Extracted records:
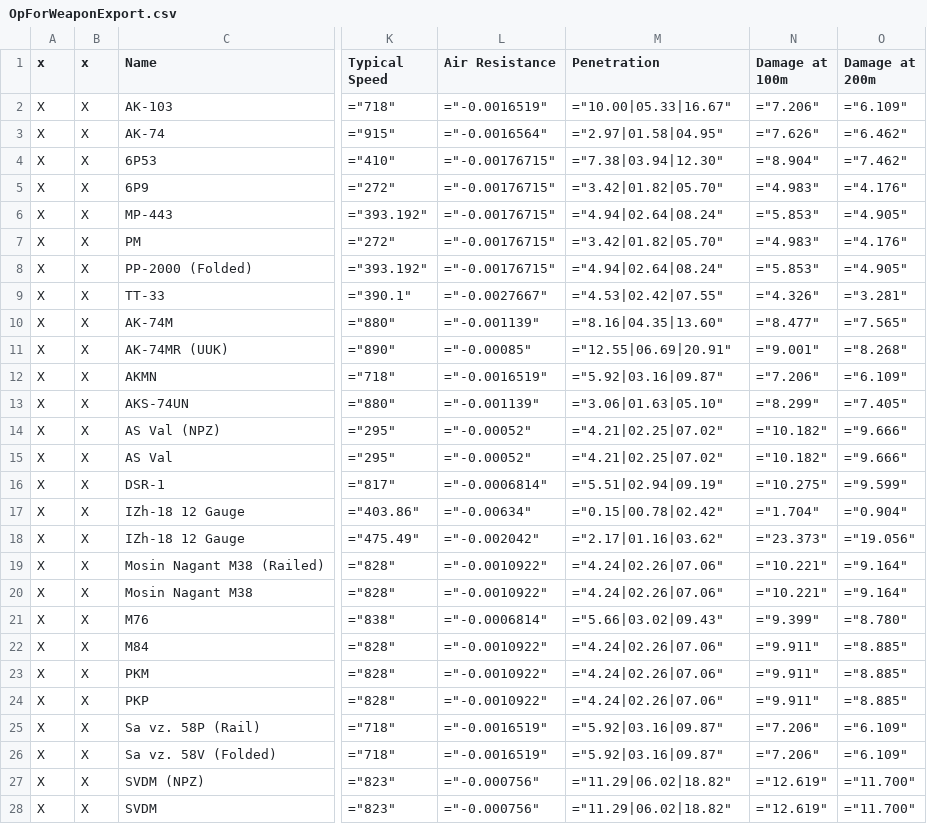
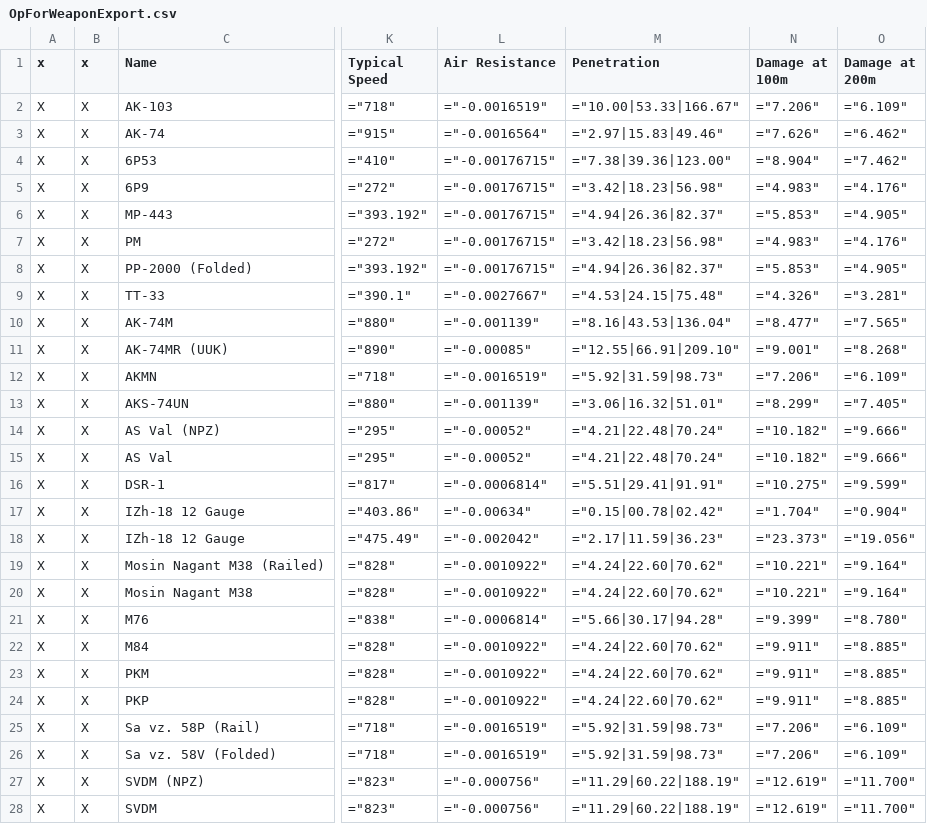
Before and after one commit to lukegotjellyfish/Arma-Class-Exporter, a CSV file: Exports/OpForWeaponExport.csv, drawn as a sheet; only a part is shown, gaps mark what is left out; the diff covers the shown part only; the diff names each change by its address in the sheet, - before the commit and + after, or states it on an @@ line.

Commit message:
Update OpForWeaponExport.csv

```diff
--- a/Exports/OpForWeaponExport.csv
+++ b/Exports/OpForWeaponExport.csv
-M2 (Penetration): ="10.00|05.33|16.67"
+M2 (Penetration): ="10.00|53.33|166.67"
-M3 (Penetration): ="2.97|01.58|04.95"
+M3 (Penetration): ="2.97|15.83|49.46"
-M4 (Penetration): ="7.38|03.94|12.30"
+M4 (Penetration): ="7.38|39.36|123.00"
-M5 (Penetration): ="3.42|01.82|05.70"
+M5 (Penetration): ="3.42|18.23|56.98"
-M6 (Penetration): ="4.94|02.64|08.24"
+M6 (Penetration): ="4.94|26.36|82.37"
-M7 (Penetration): ="3.42|01.82|05.70"
+M7 (Penetration): ="3.42|18.23|56.98"
-M8 (Penetration): ="4.94|02.64|08.24"
+M8 (Penetration): ="4.94|26.36|82.37"
-M9 (Penetration): ="4.53|02.42|07.55"
+M9 (Penetration): ="4.53|24.15|75.48"
-M10 (Penetration): ="8.16|04.35|13.60"
+M10 (Penetration): ="8.16|43.53|136.04"
-M11 (Penetration): ="12.55|06.69|20.91"
+M11 (Penetration): ="12.55|66.91|209.10"
-M12 (Penetration): ="5.92|03.16|09.87"
+M12 (Penetration): ="5.92|31.59|98.73"
-M13 (Penetration): ="3.06|01.63|05.10"
+M13 (Penetration): ="3.06|16.32|51.01"
-M14:M15 (Penetration): ="4.21|02.25|07.02"
+M14:M15 (Penetration): ="4.21|22.48|70.24"
-M16 (Penetration): ="5.51|02.94|09.19"
+M16 (Penetration): ="5.51|29.41|91.91"
-M18 (Penetration): ="2.17|01.16|03.62"
+M18 (Penetration): ="2.17|11.59|36.23"
-M19:M20 (Penetration): ="4.24|02.26|07.06"
+M19:M20 (Penetration): ="4.24|22.60|70.62"
-M21 (Penetration): ="5.66|03.02|09.43"
+M21 (Penetration): ="5.66|30.17|94.28"
-M22:M24 (Penetration): ="4.24|02.26|07.06"
+M22:M24 (Penetration): ="4.24|22.60|70.62"
-M25:M26 (Penetration): ="5.92|03.16|09.87"
+M25:M26 (Penetration): ="5.92|31.59|98.73"
-M27:M28 (Penetration): ="11.29|06.02|18.82"
+M27:M28 (Penetration): ="11.29|60.22|188.19"
```
Also changed, not shown: 4 edited cells elsewhere in this file.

THE TASK: Return each record as written, minus its images.

EXPECTED ANSWER:
Before and after one commit to lukegotjellyfish/Arma-Class-Exporter, a CSV file: Exports/OpForWeaponExport.csv, drawn as a sheet; only a part is shown, gaps mark what is left out; the diff covers the shown part only; the diff names each change by its address in the sheet, - before the commit and + after, or states it on an @@ line.

Commit message:
Update OpForWeaponExport.csv

```diff
--- a/Exports/OpForWeaponExport.csv
+++ b/Exports/OpForWeaponExport.csv
-M2 (Penetration): ="10.00|05.33|16.67"
+M2 (Penetration): ="10.00|53.33|166.67"
-M3 (Penetration): ="2.97|01.58|04.95"
+M3 (Penetration): ="2.97|15.83|49.46"
-M4 (Penetration): ="7.38|03.94|12.30"
+M4 (Penetration): ="7.38|39.36|123.00"
-M5 (Penetration): ="3.42|01.82|05.70"
+M5 (Penetration): ="3.42|18.23|56.98"
-M6 (Penetration): ="4.94|02.64|08.24"
+M6 (Penetration): ="4.94|26.36|82.37"
-M7 (Penetration): ="3.42|01.82|05.70"
+M7 (Penetration): ="3.42|18.23|56.98"
-M8 (Penetration): ="4.94|02.64|08.24"
+M8 (Penetration): ="4.94|26.36|82.37"
-M9 (Penetration): ="4.53|02.42|07.55"
+M9 (Penetration): ="4.53|24.15|75.48"
-M10 (Penetration): ="8.16|04.35|13.60"
+M10 (Penetration): ="8.16|43.53|136.04"
-M11 (Penetration): ="12.55|06.69|20.91"
+M11 (Penetration): ="12.55|66.91|209.10"
-M12 (Penetration): ="5.92|03.16|09.87"
+M12 (Penetration): ="5.92|31.59|98.73"
-M13 (Penetration): ="3.06|01.63|05.10"
+M13 (Penetration): ="3.06|16.32|51.01"
-M14:M15 (Penetration): ="4.21|02.25|07.02"
+M14:M15 (Penetration): ="4.21|22.48|70.24"
-M16 (Penetration): ="5.51|02.94|09.19"
+M16 (Penetration): ="5.51|29.41|91.91"
-M18 (Penetration): ="2.17|01.16|03.62"
+M18 (Penetration): ="2.17|11.59|36.23"
-M19:M20 (Penetration): ="4.24|02.26|07.06"
+M19:M20 (Penetration): ="4.24|22.60|70.62"
-M21 (Penetration): ="5.66|03.02|09.43"
+M21 (Penetration): ="5.66|30.17|94.28"
-M22:M24 (Penetration): ="4.24|02.26|07.06"
+M22:M24 (Penetration): ="4.24|22.60|70.62"
-M25:M26 (Penetration): ="5.92|03.16|09.87"
+M25:M26 (Penetration): ="5.92|31.59|98.73"
-M27:M28 (Penetration): ="11.29|06.02|18.82"
+M27:M28 (Penetration): ="11.29|60.22|188.19"
```
Also changed, not shown: 4 edited cells elsewhere in this file.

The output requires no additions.